Accounting for anisotropy using directional semivariogram and covariance functions

Available with Geostatistical Analyst license.

Because you are working in two-dimensional space, you might expect that the semivariogram and covariance functions change not only with distance but with direction as well. This is called anisotropy.

Learn more about semivariogram and covariance functions

Consider two points, si and sj, and the vector that separates them, which is denoted as si - sj. This vector will have a distance on the x-axis as well as the y-axis. Alternatively, you can think of the vector as having a distance and an angle in polar coordinates. Here anisotropy is described for the semivariogram; the ideas are similar for covariance functions.

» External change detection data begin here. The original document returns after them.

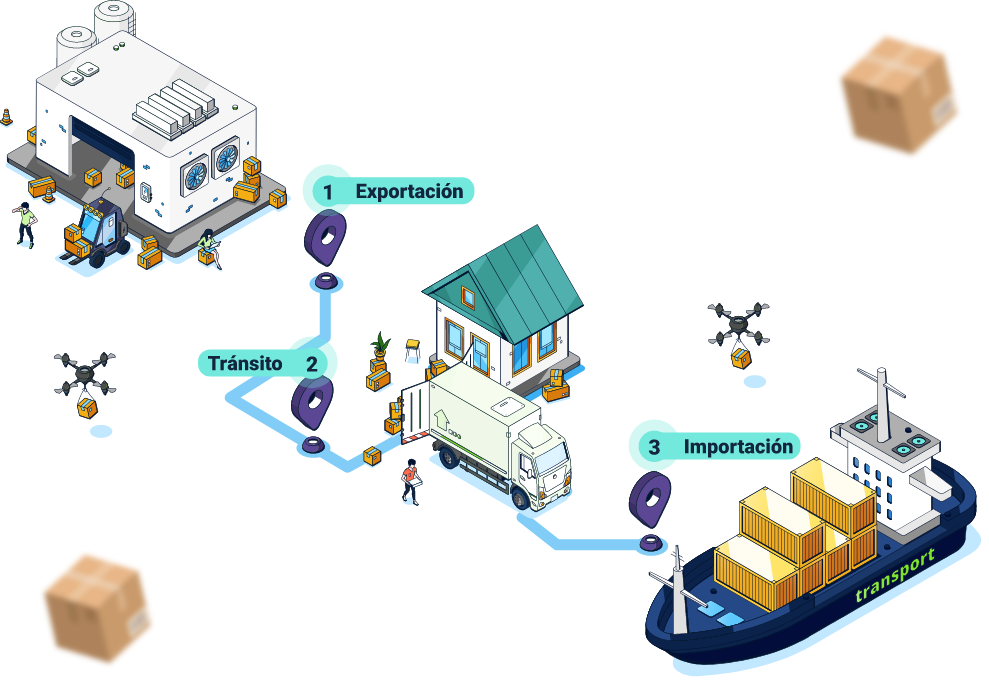
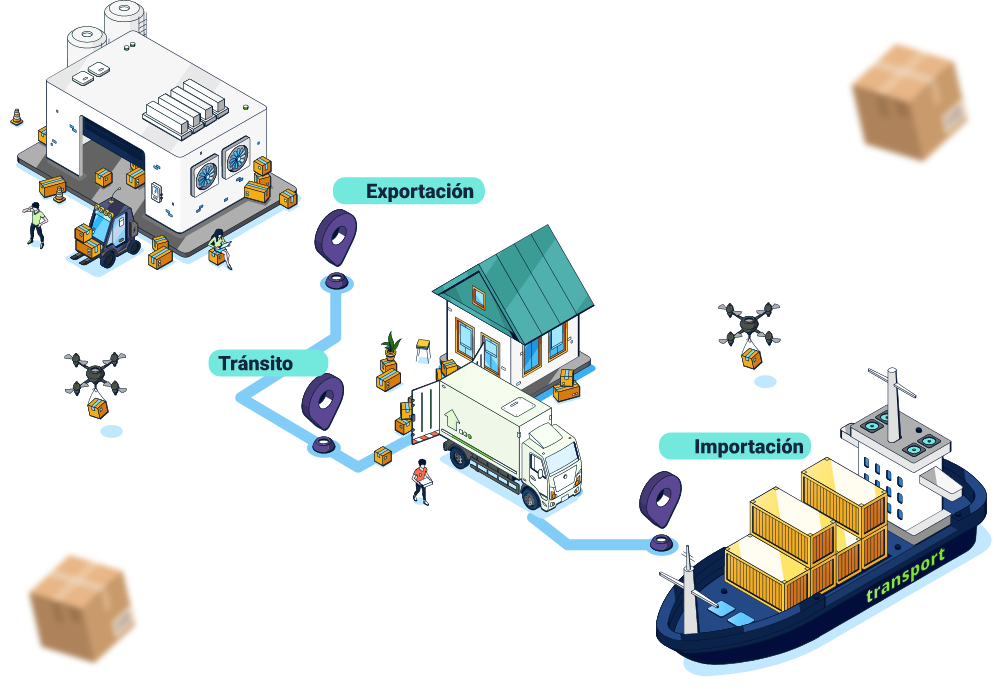
Correcciones 5
Se aplican ajustes.

diff --git a/src/views/Tema1.vue b/src/views/Tema1.vue
@@ -12,17 +12,139 @@
     .row.bg-color1.mb-2(data-aos="fade-left")
       .col-12.p-5
         .row.justify-content-center
-          .col-10.d-none.d-md-block
-            figure
-              img(src='@/assets/curso/tema1/img9.png' style="width: 850px").m-auto
-          .col-10.d-block.d-md-none
-            figure
-              img(src='@/assets/curso/tema1/img9b.png' style="width: 850px").m-auto
+          .col-lg-10.d-none.d-md-block
+            ImagenInfografica.color-acento-botones
+              template(v-slot:imagen)
+                figure
+                  img(src='@/assets/curso/tema1/img9.png')
+                  figcaption Leyenda de la imagen
+              .tarjeta.color-acento-botones.p-3(x="35%" y="26%" numero="1")
+                ul.lista-ul
+                  li 
+                    i.fas.fa-angle-right(style="color: #FF6D4B")
+                    |
+                    p.mb-0 Transportista
+                  li 
+                    i.fas.fa-angle-right(style="color: #FF6D4B")
+                    |
+                    p.mb-0 Agencia aduanera
+                  li 
+                    i.fas.fa-angle-right(style="color: #FF6D4B")
+                    |
+                    p.mb-0 EPSA
+                  li 
+                    i.fas.fa-angle-right(style="color: #FF6D4B")
+                    |
+                    p.mb-0 Terminal
+                  li 
+                    i.fas.fa-angle-right(style="color: #FF6D4B")
+                    |
+                    p.mb-0 Extraportuario
+              .tarjeta.color-acento-botones.p-3(x="31%" y="49.5%" numero="2")
+                ul.lista-ul
+                  li 
+                    i.fas.fa-angle-right(style="color: #FF6D4B")
+                    |
+                    p.mb-0 Agencia aduanera
+                  li 
+                    i.fas.fa-angle-right(style="color: #FF6D4B")
+                    |
+                    p.mb-0 Terminal
+                  li 
+                    i.fas.fa-angle-right(style="color: #FF6D4B")
+                    |
+                    p.mb-0 SAG
+                  li 
+                    i.fas.fa-angle-right(style="color: #FF6D4B")
+                    |
+                    p.mb-0 SNA
+              .tarjeta.color-acento-botones.p-3(x="67%" y="60.7%" numero="3")
+                ul.lista-ul
+                  li 
+                    i.fas.fa-angle-right(style="color: #FF6D4B")
+                    |
+                    p.mb-0 EPSA
+                  li 
+                    i.fas.fa-angle-right(style="color: #FF6D4B")
+                    |
+                    p.mb-0 Agencia naviera
+                  li 
+                    i.fas.fa-angle-right(style="color: #FF6D4B")
+                    |
+                    p.mb-0 Terminal
+                  li 
+                    i.fas.fa-angle-right(style="color: #FF6D4B")
+                    |
+                    p.mb-0 SNA
+          .col-lg-10.d-block.d-md-none
+            ImagenInfografica.color-acento-botones
+              template(v-slot:imagen)
+                figure
+                  img(src='@/assets/curso/tema1/img9b.png')
+                  figcaption Leyenda de la imagen
+              .tarjeta.color-acento-botones.p-3(x="50%" y="28%" numero="1")
+                ul.lista-ul
+                  li 
+                    i.fas.fa-angle-right(style="color: #FF6D4B")
+                    |
+                    p.mb-0 Transportista
+                  li 
+                    i.fas.fa-angle-right(style="color: #FF6D4B")
+                    |
+                    p.mb-0 Agencia aduanera
+                  li 
+                    i.fas.fa-angle-right(style="color: #FF6D4B")
+                    |
+                    p.mb-0 EPSA
+                  li 
+                    i.fas.fa-angle-right(style="color: #FF6D4B")
+                    |
+                    p.mb-0 Terminal
+                  li 
+                    i.fas.fa-angle-right(style="color: #FF6D4B")
+                    |
+                    p.mb-0 Extraportuario
+              .tarjeta.color-acento-botones.p-3(x="22%" y="37%" numero="2")
+                ul.lista-ul
+                  li 
+                    i.fas.fa-angle-right(style="color: #FF6D4B")
+                    |
+                    p.mb-0 Agencia aduanera
+                  li 
+                    i.fas.fa-angle-right(style="color: #FF6D4B")
+                    |
+                    p.mb-0 Terminal
+                  li 
+                    i.fas.fa-angle-right(style="color: #FF6D4B")
+                    |
+                    p.mb-0 SAG
+                  li 
+                    i.fas.fa-angle-right(style="color: #FF6D4B")
+                    |
+                    p.mb-0 SNA
+              .tarjeta.color-acento-botones.p-3(x="34%" y="66%" numero="3")
+                ul.lista-ul
+                  li 
+                    i.fas.fa-angle-right(style="color: #FF6D4B")
+                    |
+                    p.mb-0 EPSA
+                  li 
+                    i.fas.fa-angle-right(style="color: #FF6D4B")
+                    |
+                    p.mb-0 Agencia naviera
+                  li 
+                    i.fas.fa-angle-right(style="color: #FF6D4B")
+                    |
+                    p.mb-0 Terminal
+                  li 
+                    i.fas.fa-angle-right(style="color: #FF6D4B")
+                    |
+                    p.mb-0 SNA
     .row.mb-5
       .col-12.bg-color2.p-2
         p.mb-0 Nota. Fundación valenciaport (2021).
     .row(data-aos="fade-right")
-      .col-xl.mb-4.mb-lg-0
+      .col-xl.mb-4.mb-xl-0
         p El desarrollo tecnológico permite a las empresas, probar y/o crear equipos, productos y procesos en un ambiente virtual antes de ser pasados a un mundo real. Así, se pueden detectar a tiempo situaciones de riesgo, realizar pruebas y configurar diferentes escenarios. En conclusión, la simulación es un proceso que genera una base para la experimentación, creando flexibilidad y una mejor productividad de los negocios.
         p La simulación permite una sincronización en los procesos logísticos, además ocupa un papel importante en el diseño, ejecución y control de estos.
       .col-xl-auto

diff --git a/src/styles/_custom.sass b/src/styles/_custom.sass
@@ -114,7 +114,7 @@
   background-color: #5B4794
   color: white
 
-.tabs-c__tab
+.tabs-c.color-acento-contenido .tabs-c__tab--active
   font-weight: bold
 
 .bg-color1
@@ -181,7 +181,7 @@
   height: 50px
 
 .bg-color14
-  background: rgba(255, 186, 91, .8)
+  background: rgba(255, 186, 91, .9)
   height: 270px
 
 .bg-color15
@@ -194,7 +194,7 @@
 
 .bg-color17
   background-color: #FEE8B3
-  height: 190px
+  height: 210px
 
 .fig-p1
   position: absolute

The isotropic model is the same in all directions, whereas the anisotropic model reaches the sill more rapidly in some directions than others. The length of the longer axis to reach the sill is called the major range, the length of the shorter axis to reach the sill is called the minor range, and you also have the angle of rotation of the line that forms the major range. In Geostatistical Analyst, an outline of the range is given in blue, over the empirical semivariogram surface.

Anisotropy diagram